CCSA uses only the function value and gradient information from the current step, discarding the gradients from the previous steps; in that sense, it is similar in spirit to steepest-descent algorithms or successive LP approximations. More sophisticated algorithms, converging faster near the minimum, will also use (implicit or explicit) second-derivative information. This leads us to Newton and quasi-Newton methods.

Began discussing quasi-Newton methods in general, and the BFGS algorithm in particular. Motivated the problem: we want to construct a sequence of quadratic approximations for our objective function, and optimize these to obtain Newton steps in our parameters. Discussed backtracking line searches to ensure that the Newton step is a sufficient improvement. Discussed difficulty of using exact quadratic model (exact Hessian matrix) in general.

Discussed how quasi-Newton methods are used: they are used to generate not really a step (since the Newton step may be way off if the function is not near the minimum) but rather a direction for a line search. Discussed exact vs. approximate line searches (ala Nocedal, 1980).
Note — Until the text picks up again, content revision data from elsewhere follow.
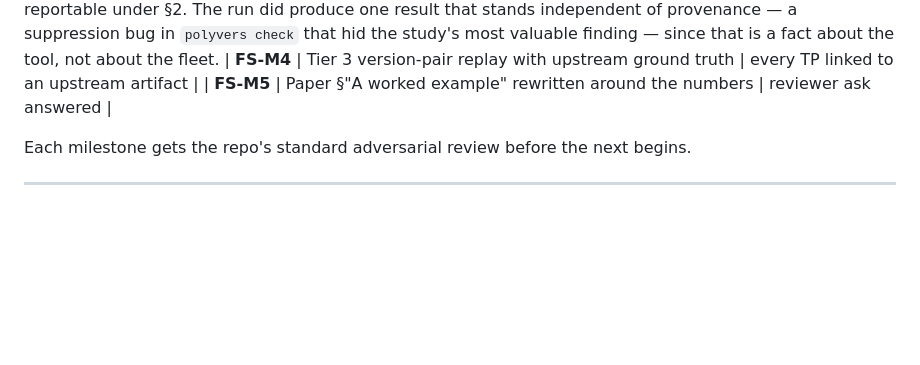
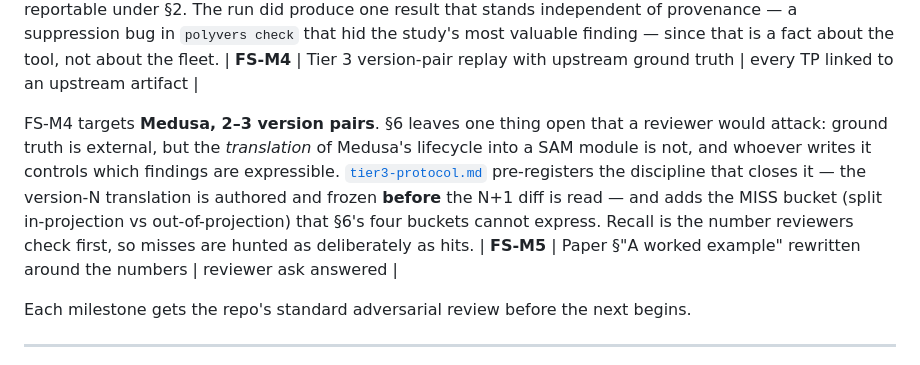
Before and after one commit to jdubray/polygraph, a Markdown page: docs/fleet-study-plan.md, the part around the change. Rendered like a GitHub page; blank space fills up the shorter version.

```diff
--- a/docs/fleet-study-plan.md
+++ b/docs/fleet-study-plan.md
@@ -202,6 +202,16 @@ be reportable under §2. The run did produce one result that stands independent
 of provenance — a suppression bug in `polyvers check` that hid the study's most
 valuable finding — since that is a fact about the tool, not about the fleet.
 | **FS-M4** | Tier 3 version-pair replay with upstream ground truth | every TP linked to an upstream artifact |
+
+FS-M4 targets **Medusa, 2–3 version pairs**. §6 leaves one thing open that a
+reviewer would attack: ground truth is external, but the *translation* of
+Medusa's lifecycle into a SAM module is not, and whoever writes it controls
+which findings are expressible. [`tier3-protocol.md`](tier3-protocol.md)
+pre-registers the discipline that closes it — the version-N translation is
+authored and frozen **before** the N+1 diff is read — and adds the MISS bucket
+(split in-projection vs out-of-projection) that §6's four buckets cannot
+express. Recall is the number reviewers check first, so misses are hunted as
+deliberately as hits.
 | **FS-M5** | Paper §"A worked example" rewritten around the numbers | reviewer ask answered |
 
 Each milestone gets the repo's standard adversarial review before the next
```
Also changed, not shown: docs/tier3-protocol.md (added, +108 -0 lines).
Outlined four desirable properties of approximate Hessian matrix: positive definiteness, convergence to exact Hessian for quadratic objectives, multiplying it by the change in x should give the change in the gradient for the most recent step, and it should have as much "memory" as possible (minimizing the change to the Hessian or its inverse in some norm).